*** Opening of Data for the task ***

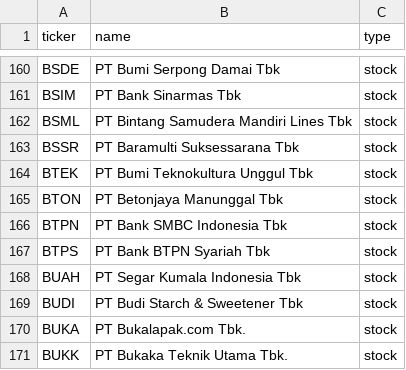
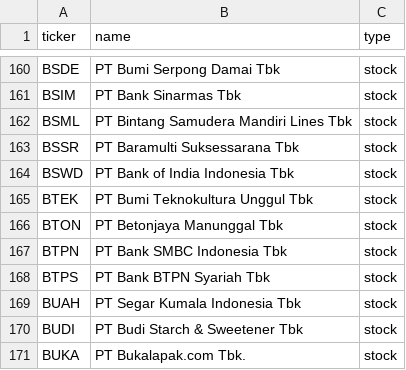
Before and after one commit to vickarzz/stock-screener, a CSV file: data/universe_idx.csv, drawn as a sheet; only a part is shown, gaps mark what is left out; the shorter side is filled out with more unchanged rows; the diff names each change by its address in the sheet, - before the commit and + after, or states it on an @@ line.

```diff
--- a/data/universe_idx.csv
+++ b/data/universe_idx.csv
+row 164: BSWD | PT Bank of India Indonesia Tbk | stock
```
Also changed, not shown: 1 other file.
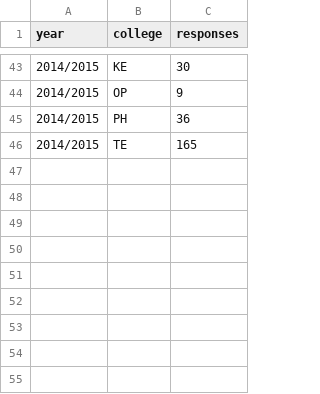
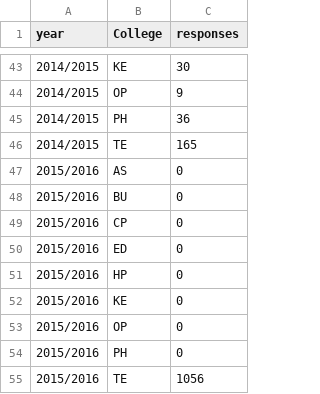
Before and after one commit to WeeBeasties/1703, a CSV file: data/grad_survey_colleges.csv, drawn as a sheet; only a part is shown, gaps mark what is left out; the diff names each change by its address in the sheet, - before the commit and + after, or states it on an @@ line.

```diff
--- a/data/grad_survey_colleges.csv
+++ b/data/grad_survey_colleges.csv
-B1: college
+B1: College
+row 47: 2015/2016 | AS | 0
+row 48: 2015/2016 | BU | 0
+row 49: 2015/2016 | CP | 0
+row 50: 2015/2016 | ED | 0
+row 51: 2015/2016 | HP | 0
+row 52: 2015/2016 | KE | 0
+row 53: 2015/2016 | OP | 0
+row 54: 2015/2016 | PH | 0
+row 55: 2015/2016 | TE | 1056
```
Also changed, not shown: data/grad_survey_degrees.csv, data/grad_survey_questions.csv, 32 other files.
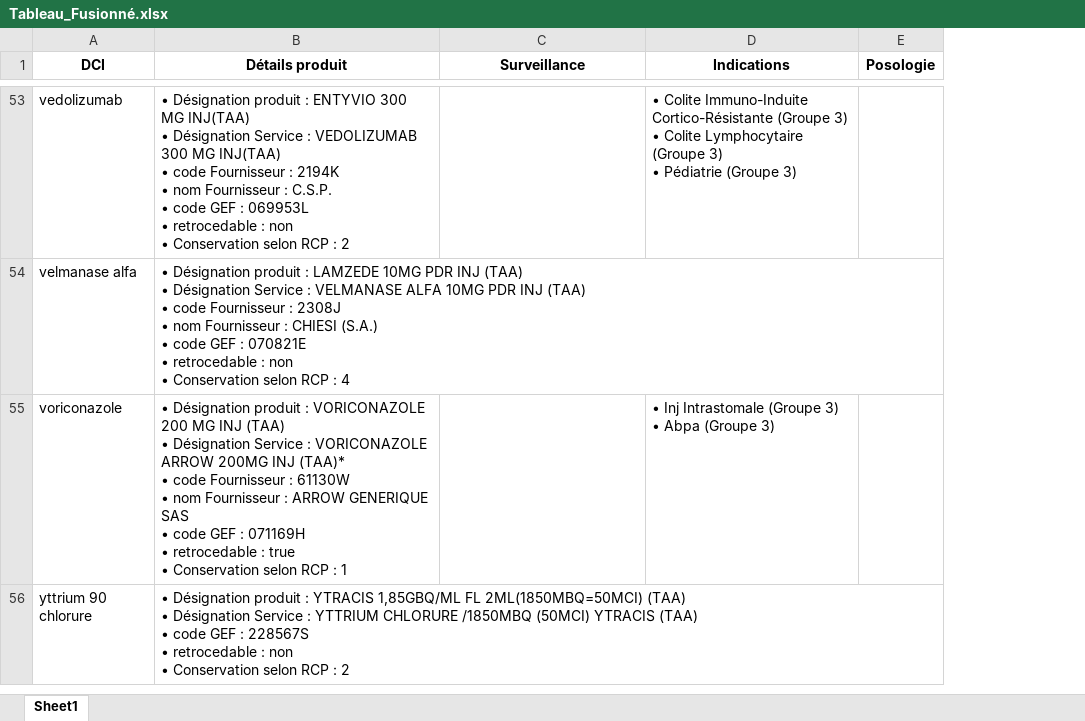
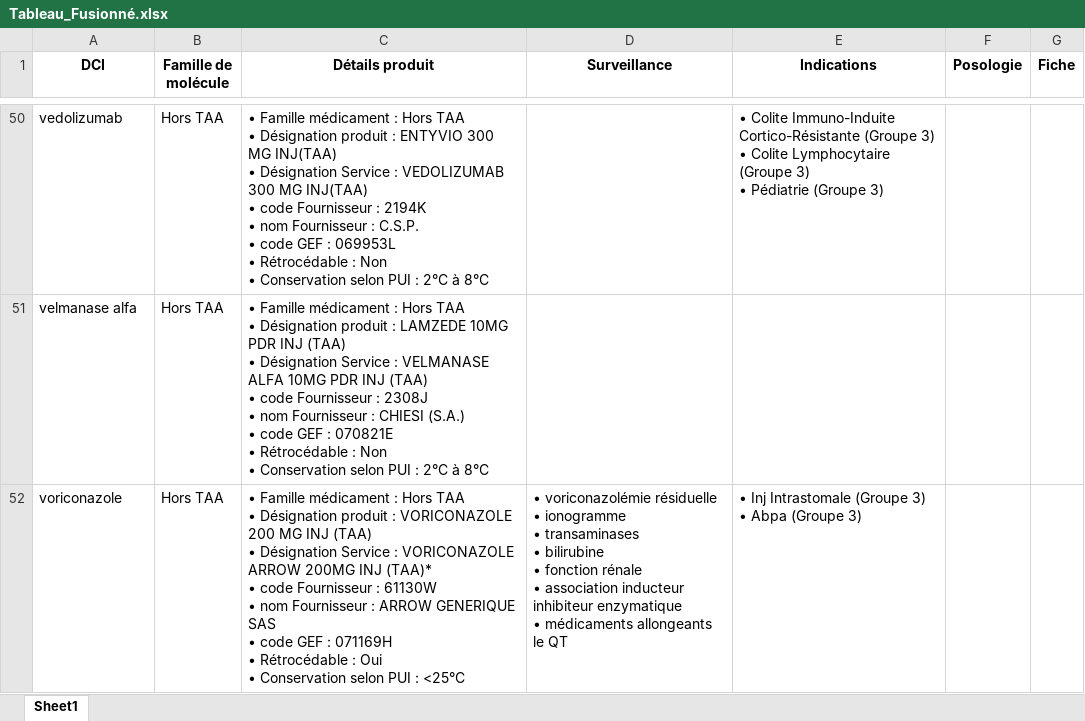
Before and after one commit to Jessy1590/Thesaurus, an Excel workbook: Tableau_Fusionné.xlsx, sheet Sheet1, drawn as a sheet; only a part is shown, gaps mark what is left out; values as stored, in another font and other column widths than the file's, no borders; removed rows and columns are numbered as before the commit, all else as after; ↵ is a line break in a cell; the diff covers the shown part only; the diff names each change by its address in the sheet, - before the commit and + after, or states it on an @@ line.

```diff
--- a/Tableau_Fusionné.xlsx (sheet Sheet1)
+++ b/Tableau_Fusionné.xlsx (sheet Sheet1)
+column B (Famille de molécule), rows 50-52: all Hors TAA
+column G (Fiche), empty
-C50 (Détails produit): • Désignation produit : ENTYVIO 300 MG INJ(TAA) ↵ • Désignation Service : VEDOLIZUMAB 300 MG INJ(TAA) ↵ • code Fournisseur : 2194K ↵ • nom Fournisseur : C.S.P. ↵ • code GEF : 069953L ↵ • retrocedable : non ↵ • Conservation selon RCP : 2
+C50 (Détails produit): • Famille médicament : Hors TAA ↵ • Désignation produit : ENTYVIO 300 MG INJ(TAA) ↵ • Désignation Service : VEDOLIZUMAB 300 MG INJ(TAA) ↵ • code Fournisseur : 2194K ↵ • nom Fournisseur : C.S.P. ↵ • code GEF : 069953L ↵ • Rétrocédable : Non ↵ • Conservation selon PUI : 2°C à 8°C
-C51 (Détails produit): • Désignation produit : LAMZEDE 10MG PDR INJ (TAA) ↵ • Désignation Service : VELMANASE ALFA 10MG PDR INJ (TAA) ↵ • code Fournisseur : 2308J ↵ • nom Fournisseur : CHIESI (S.A.) ↵ • code GEF : 070821E ↵ • retrocedable : non ↵ • Conservation selon RCP : 4
+C51 (Détails produit): • Famille médicament : Hors TAA ↵ • Désignation produit : LAMZEDE 10MG PDR INJ (TAA) ↵ • Désignation Service : VELMANASE ALFA 10MG PDR INJ (TAA) ↵ • code Fournisseur : 2308J ↵ • nom Fournisseur : CHIESI (S.A.) ↵ • code GEF : 070821E ↵ • Rétrocédable : Non ↵ • Conservation selon PUI : 2°C à 8°C
-C52 (Détails produit): • Désignation produit : VORICONAZOLE 200 MG INJ (TAA) ↵ • Désignation Service : VORICONAZOLE ARROW 200MG INJ (TAA)* ↵ • code Fournisseur : 61130W ↵ • nom Fournisseur : ARROW GENERIQUE SAS ↵ • code GEF : 071169H ↵ • retrocedable : true ↵ • Conservation selon RCP : 1
+C52 (Détails produit): • Famille médicament : Hors TAA ↵ • Désignation produit : VORICONAZOLE 200 MG INJ (TAA) ↵ • Désignation Service : VORICONAZOLE ARROW 200MG INJ (TAA)* ↵ • code Fournisseur : 61130W ↵ • nom Fournisseur : ARROW GENERIQUE SAS ↵ • code GEF : 071169H ↵ • Rétrocédable : Oui ↵ • Conservation selon PUI : <25°C
-D52 (Surveillance): (empty)
+D52 (Surveillance): • voriconazolémie résiduelle ↵ • ionogramme ↵ • transaminases ↵ • bilirubine ↵ • fonction rénale ↵ • association inducteur inhibiteur enzymatique ↵ • médicaments allongeants le QT
-row 56: yttrium 90 chlorure | • Désignation produit : YTRACIS 1,85GBQ/ML FL 2ML(1850MBQ=50MCI) (TAA) ↵ • Désignation Service : YTTRIUM CHLORURE /1850MBQ (50MCI) YTRACIS (TAA) ↵ • code GEF : 228567S ↵ • retrocedable : non ↵ • Conservation selon RCP : 2
```
Also changed, not shown: 3 added rows, 6 removed rows and 53 edited cells elsewhere in this sheet, Paramètre.xlsx, 6 other files.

*** Close of Data for the task ***

Prompt:
Search the data for "Also". Copy every line that has it.

Problem solution:
Also changed, not shown: 1 other file.
Also changed, not shown: data/grad_survey_degrees.csv, data/grad_survey_questions.csv, 32 other files.
Also changed, not shown: 3 added rows, 6 removed rows and 53 edited cells elsewhere in this sheet, Paramètre.xlsx, 6 other files.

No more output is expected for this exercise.